It took some time but I came out of it and learned some powerful lessons. After all, the issue isn’t whether you failed, but rather, did you learn anything from it and were you able to move on in constructive ways. I believe there are four lessons to learn from our moments of failure to move us on to a richer life.
Lesson One: Success often starts with failure
This sounds counter-intuitive. Yet, you never know what success is unless you’ve experienced failure. The two go hand in hand. They’re partners together in defining a human life.
Failure lights the fuse to the explosive of success. Failure makes success that much sweeter. Failure creates the “scar tissue” that leads to wisdom. It is wisdom that makes your success beneficial to the world and keeps you tempered with humility.
Lesson Two: Failure opens you up to honest improvement
No sugar coating failure. It slaps us in often brutally honest and revealing ways. After my poor review I had to stop and assess why I received it. It laid me bare to myself. I could have chosen to let it fester by never dealing with the failure. Or I could engage it as an ally in my improvement. I chose the later.
I couldn’t make excuses for myself. I had to take a deep look at the moment and assess what I could learn to be better next time. After all, it’s easy to rest on our laurels. Sometimes the thing we do best becomes detrimental when we cease to improve it. We can rely too easily on our strengths that it hinders us and can rely on it too flippantly to get things done.

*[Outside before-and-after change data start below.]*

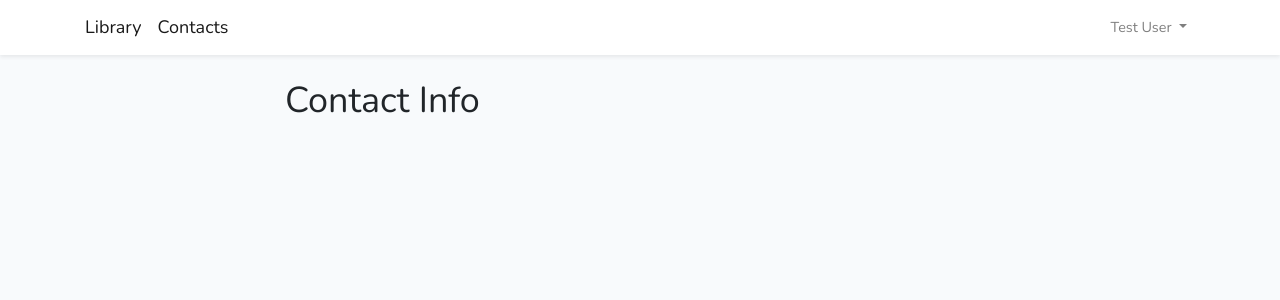
Repository: laravel-sys/groupOne
Page: http://localhost/contacts
The author's editor kept a copy of each file at every save. The page is drawn from the files as they stood at one save, then again after the next save.
The browser window is 1280 px wide. The pictures show the whole page.
The page is served by the project's Laravel application, run on PHP 8.4 with Laravel 8. A made-up administrator, Test User (test@example.com), is signed in. Other server files are loaded and not shown. Style sheets and scripts are compiled from the project's sources, by tool versions that may differ from the author's. Queries for data that is not in the repository find no rows.

Above is the page before, as saved 2021-03-25 09:33:24.

### routes/web.php
<?php
use App\Http\Controllers\ContactsController;
use Illuminate\Support\Facades\Route;

/*
|--------------------------------------------------------------------------
| Web Routes
|--------------------------------------------------------------------------
|
| Here is where you can register web routes for your application. These
| routes are loaded by the RouteServiceProvider within a group which
| contains the "web" middleware group. Now create something great!
|
*/

Route::get('/', function () {
    return view('welcome');
});

Auth::routes();

Route::get('/home', [App\Http\Controllers\HomeController::class, 'index'])->name('home');

Route::resource('contacts', ContactsController::class);

### app/Models/User.php
<?php

namespace App\Models;

use Illuminate\Contracts\Auth\MustVerifyEmail;
use Illuminate\Database\Eloquent\Factories\HasFactory;
use Illuminate\Foundation\Auth\User as Authenticatable;
use Illuminate\Notifications\Notifiable;

class User extends Authenticatable
{
    use HasFactory, Notifiable;

    /**
     * The attributes that are mass assignable.
     *
     * @var array
     */
    protected $fillable = [
        'name',
        'email',
        'password',
    ];

    /**
     * The attributes that should be hidden for arrays.
     *
     * @var array
     */
    protected $hidden = [
        'password',
        'remember_token',
    ];

    /**
     * The attributes that should be cast to native types.
     *
     * @var array
     */
    protected $casts = [
        'email_verified_at' => 'datetime',
    ];

    public function contacts(){
        return $this->hasMany(Contact::class);
    }
}

### app/Http/Controllers/ContactsController.php
<?php

namespace App\Http\Controllers;

use App\Models\Contact;
use Illuminate\Http\Request;

use Illuminate\Support\Facades\Auth;

class ContactsController extends Controller
{
    public function __construct()
    {
        $this->middleware('auth' ,['except' => [
            'index',
        ]]);
        //$this->middleware('auth');
    }

    /**
     * Display a listing of the resource.
     *
     * @return \Illuminate\Http\Response
     */
    public function index()
    {
        $user=Auth::user();
        return view('index',['contacts'=>$user->contacts]);
        //return "OK";
    }

    /**
     * Show the form for creating a new resource.
     *
     * @return \Illuminate\Http\Response
     */
    public function create()
    {
        return view('create');
    }

    /**
     * Store a newly created resource in storage.
     *
     * @param  \Illuminate\Http\Request  $request
     * @return \Illuminate\Http\Response
     */
    public function store(Request $request)
    {
        request()->validate([
            'name' => 'required',
            'email' => 'required',
            'phone' => 'required',
            'subject' => 'required',
            'message' => 'required',
        ]);

        $contact->name = request('name');
        $contact->email = request('email');
        $contact->phone = request('phone');
        $contact->subject = request('subject');
        $contact->message = request('message');
        $contact->user_id = Auth::user()->id;

        $task->save();
        return redirect('contacts');
    }

    /**
     * Display the specified resource.
     *
     * @param  \App\Models\Contact  $contact
     * @return \Illuminate\Http\Response
     */
    public function show(Contact $contact)
    {
        return view('show', ['contact' => $contact]);
    }

    /**
     * Show the form for editing the specified resource.
     *
     * @param  \App\Models\Contact  $contact
     * @return \Illuminate\Http\Response
     */
    public function edit(Contact $contact)
    {
        return view('edit' , ['contact' => $contact]);
    }

    /**
     * Update the specified resource in storage.
     *
     * @param  \Illuminate\Http\Request  $request
     * @param  \App\Models\Contact  $contact
     * @return \Illuminate\Http\Response
     */
    public function update(Request $request, Contact $contact)
    {
        request()->validate([
            'name' => 'required',
            'email' => 'required',
            'phone' => 'required',
            'subject' => 'required',
            'message' => 'required',
        ]);

        $contact->name = request('name');
        $contact->email = request('email');
        $contact->phone = request('phone');
        $contact->subject = request('subject');
        $contact->message = request('message');
        $contact->user_id = Auth::user()->id;

        $contact->save();
        return redirect(route('contacts.index'));
    }

    /**
     * Remove the specified resource from storage.
     *
     * @param  \App\Models\Contact  $contact
     * @return \Illuminate\Http\Response
     */
    public function destroy(Contact $contact)
    {
        // $contact->delete();
        // return redirect(route('contacts.index'));
    }
}

### app/Models/Contact.php
<?php

namespace App\Models;

use Illuminate\Database\Eloquent\Factories\HasFactory;
use Illuminate\Database\Eloquent\Model;

class Contact extends Model
{
    use HasFactory;
    public function user(){
        return $this->belongsTo(User::class);
    }
}

### resources/views/index.blade.php
@extends('layouts.app')

@section('content')
<div class="container">
    <div class="col-lg-8 m-auto">
        <h1>Contact Info</h1>
        @foreach ($contacts as $contact)
            <div class="card mt-3">
                <p><a href="contacts/{{$contact->id}}"></p>
                <h3>Name:{{$contact->name}}</h3>
                <h3>Email:{{$contact->email}}</h3>
                <h3>Phone Number:{{$contact->phone}}</h3>
                <h3>Subject:{{$contact->subject}}</h3>
                <h3>Message:{{$contact->message}}</h3>
            </div>
        @endforeach
    </div>
</div>

@endsection

### resources/views/layouts/app.blade.php
<!doctype html>
<html lang="{{ str_replace('_', '-', app()->getLocale()) }}">
<head>
    <meta charset="utf-8">
    <meta name="viewport" content="width=device-width, initial-scale=1">

    <!-- CSRF Token -->
    <meta name="csrf-token" content="{{ csrf_token() }}">

    <title>{{ config('app.name', 'Laravel') }}</title>

    <!-- Scripts -->
    <script src="{{ asset('js/app.js') }}" defer></script>

    <!-- Fonts -->
    <link rel="dns-prefetch" href="//fonts.gstatic.com">
    <link href="https://fonts.googleapis.com/css?family=Nunito" rel="stylesheet">
    <link rel="stylesheet" href="https://cdn.jsdelivr.net/npm/bootstrap@4.6.0/dist/css/bootstrap.min.css" integrity="sha384-B0vP5xmATw1+K9KRQjQERJvTumQW0nPEzvF6L/Z6nronJ3oUOFUFpCjEUQouq2+l" crossorigin="anonymous">

    <!-- Styles -->
    <link href="{{ asset('css/app.css') }}" rel="stylesheet">
</head>
<body>
    <div id="app">
        <nav class="navbar navbar-expand-md navbar-light bg-white shadow-sm">
            <div class="container">
                <a class="navbar-brand" href="{{ url('/home') }}">
                   Library
                </a>
                <button class="navbar-toggler" type="button" data-toggle="collapse" data-target="#navbarSupportedContent" aria-controls="navbarSupportedContent" aria-expanded="false" aria-label="{{ __('Toggle navigation') }}">
                    <span class="navbar-toggler-icon"></span>
                </button>

                <div class="collapse navbar-collapse" id="navbarSupportedContent">
                    <!-- Left Side Of Navbar -->
                    <ul class="navbar-nav mr-auto">
                            <a class="navbar-brand" href="{{ url('/contacts') }}">
                                  Contacts
                            </a>
                    </ul>

                    <!-- Right Side Of Navbar -->
                    <ul class="navbar-nav ml-auto">
                        <!-- Authentication Links -->
                        @guest
                            @if (Route::has('login'))
                                <li class="nav-item">
                                    <a class="nav-link" href="{{ route('login') }}">{{ __('Login') }}</a>
                                </li>
                            @endif

                            @if (Route::has('register'))
                                <li class="nav-item">
                                    <a class="nav-link" href="{{ route('register') }}">{{ __('Register') }}</a>
                                </li>
                            @endif
                        @else
                            <li class="nav-item dropdown">
                                <a id="navbarDropdown" class="nav-link dropdown-toggle" href="#" role="button" data-toggle="dropdown" aria-haspopup="true" aria-expanded="false" v-pre>
                                    {{ Auth::user()->name }}
                                </a>

                                <div class="dropdown-menu dropdown-menu-right" aria-labelledby="navbarDropdown">
                                    <a class="dropdown-item" href="{{ route('logout') }}"
                                       onclick="event.preventDefault();
                                                     document.getElementById('logout-form').submit();">
                                        {{ __('Logout') }}
                                    </a>

                                    <form id="logout-form" action="{{ route('logout') }}" method="POST" class="d-none">
                                        @csrf
                                    </form>
                                </div>
                            </li>
                        @endguest
                    </ul>
                </div>
            </div>
        </nav>

        <main class="py-4">
            @yield('content')
        </main>
    </div>

    <script src="https://code.jquery.com/jquery-3.5.1.slim.min.js" integrity="sha384-DfXdz2htPH0lsSSs5nCTpuj/zy4C+OGpamoFVy38MVBnE+IbbVYUew+OrCXaRkfj" crossorigin="anonymous"></script>
    <script src="https://cdn.jsdelivr.net/npm/bootstrap@4.6.0/dist/js/bootstrap.bundle.min.js" integrity="sha384-Piv4xVNRyMGpqkS2by6br4gNJ7DXjqk09RmUpJ8jgGtD7zP9yug3goQfGII0yAns" crossorigin="anonymous"></script>

</body>
</html>

Loaded but not shown: app/Http/Controllers/Auth/ConfirmPasswordController.php (common file); app/Http/Controllers/Controller.php (common file); resources/sass/app.scss (common file); resources/sass/_variables.scss (common file)

After the next save:
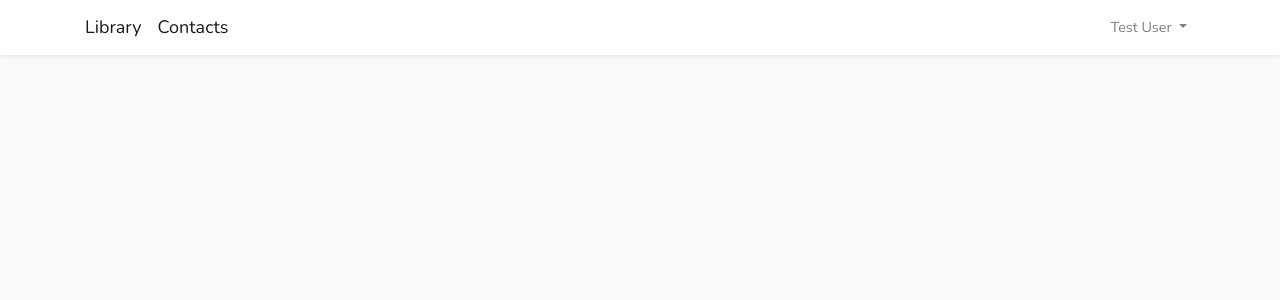
Saved 4 min 57 s later.
--- a/resources/views/index.blade.php
+++ b/resources/views/index.blade.php
@@ -2,19 +2,7 @@
 
 @section('content')
 <div class="container">
-    <div class="col-lg-8 m-auto">
-        <h1>Contact Info</h1>
-        @foreach ($contacts as $contact)
-            <div class="card mt-3">
-                <p><a href="contacts/{{$contact->id}}"></p>
-                <h3>Name:{{$contact->name}}</h3>
-                <h3>Email:{{$contact->email}}</h3>
-                <h3>Phone Number:{{$contact->phone}}</h3>
-                <h3>Subject:{{$contact->subject}}</h3>
-                <h3>Message:{{$contact->message}}</h3>
-            </div>
-        @endforeach
-    </div>
+
 </div>
 
 @endsection

After the save that followed:
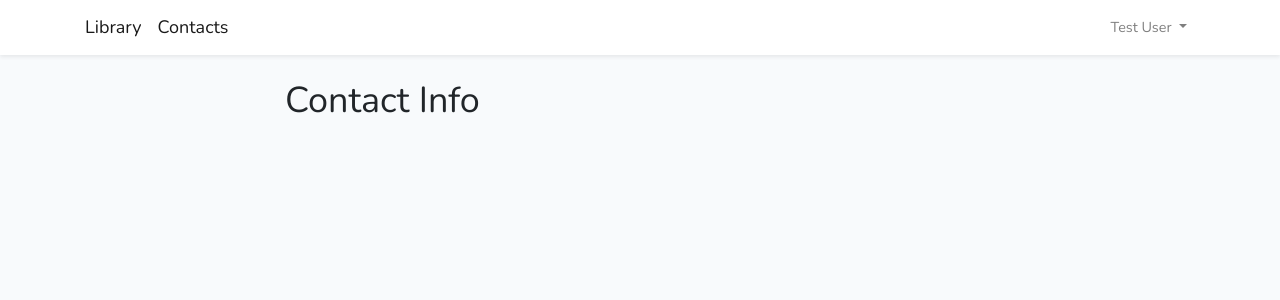
Saved 11 s later.
--- a/resources/views/index.blade.php
+++ b/resources/views/index.blade.php
@@ -2,7 +2,19 @@
 
 @section('content')
 <div class="container">
-
+    <div class="col-lg-8 m-auto">
+        <h1>Contact Info</h1>
+        @foreach ($contacts as $contact)
+            <div class="card mt-3">
+                <p><a href="contacts/{{$contact->id}}"></p>
+                <h3>Name:{{$contact->name}}</h3>
+                <h3>Email:{{$contact->email}}</h3>
+                <h3>Phone Number:{{$contact->phone}}</h3>
+                <h3>Subject:{{$contact->subject}}</h3>
+                <h3>Message:{{$contact->message}}</h3>
+            </div>
+        @endforeach
+    </div>
 </div>
 
 @endsection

Lesson Three: Failure integrates you with all human beings
I shared my failure above because I know you’ve been there. I didn’t share anything you don’t understand. I’m not the only one.

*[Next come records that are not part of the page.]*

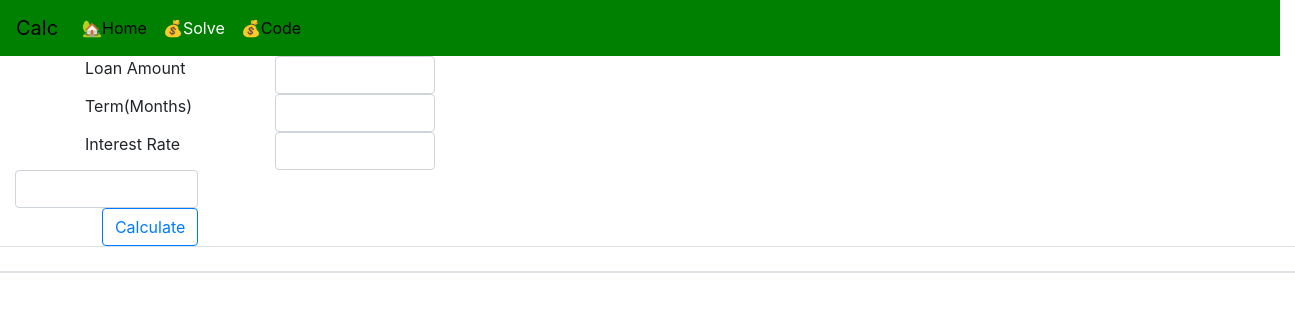
Repository: zhadjah9559/MortgageManager
Page: solve.html
These files come from the project's save history. The page is drawn as it stood at one moment and after a run of saves; the edit follows.
The browser window is 1280 px wide. The page is 1295 px wide, so the pictures cover 1295 px, including what lies to the right of the window. The pictures show the whole page.

Above is the page before, as saved 2021-01-15 16:52:45.

After the next 3 saves:
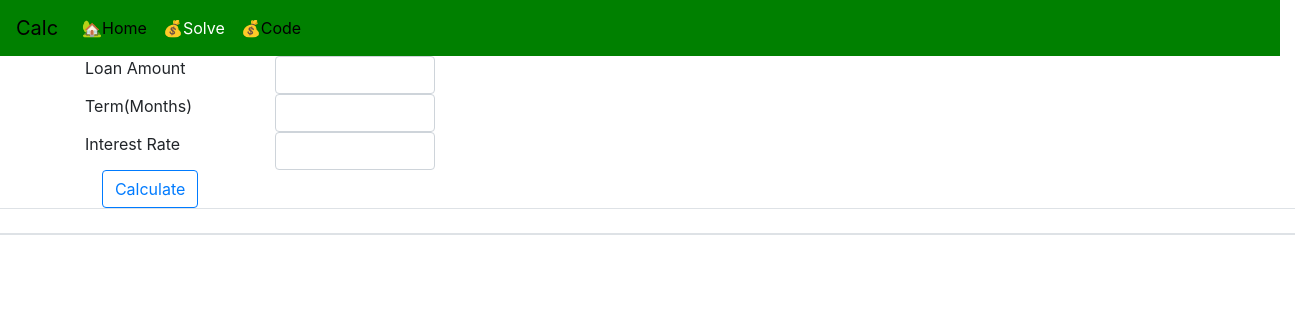
The 3 saves are shown as one change because they came seconds apart.
The last was saved 10 s later.
--- a/solve.html
+++ b/solve.html
@@ -57,9 +57,11 @@
                 <label for="Interest Rate">Interest Rate</label>
             </div>
             <div class="col-2">
-                <input type="number" class="form-control" id="months">
+                <input type="number" class="form-control" id="interestRate">
             </div>
         </div>
+
+
     </div>
                 <!--Label Columns-->
                 <div class="col-2 text-right">
@@ -67,7 +69,6 @@
 
                 <!--Label Inputs-->
                 <div class="col-2 text-right">
-                    <input type="number" class="form-control" id="interestRate">
                     <button class="btn btn-outline-primary" type="submit" onclick="calculateLoan()">Calculate</button>
                 </div>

It’s always good to know you’re in in good company. Abraham Lincoln failed in business numerous times. Every person alive today including every person that ever lived has been a failure at some point. It’s a broken world after all. It’s when we begin to fuse our failures to a learning curve that the world seems whole again.
Lesson Four: Failure strengthens our resolve.
Many people give up when they fail. Jens Voigt, a world class bicycle racer and fixture at the Tour de France, had a horrible crash that shattered most of the bones in his face. He later wrote an article that impressed the importance of getting back on the bike. Many young riders, he pointed out, fail to race again because they can’t get back on the bike after a crash.
Failure can sometimes feel like a crash that leaves us wounded and afraid. Regardless of the intensity of our failure we need to strengthen our resolve and get back on the bike. You can read an extended version of this on a previous post.
Failure is there to act as a sage for our life. We just need to be open to the lessons it imparts.
What other lessons from failure can be added? Leave your comment .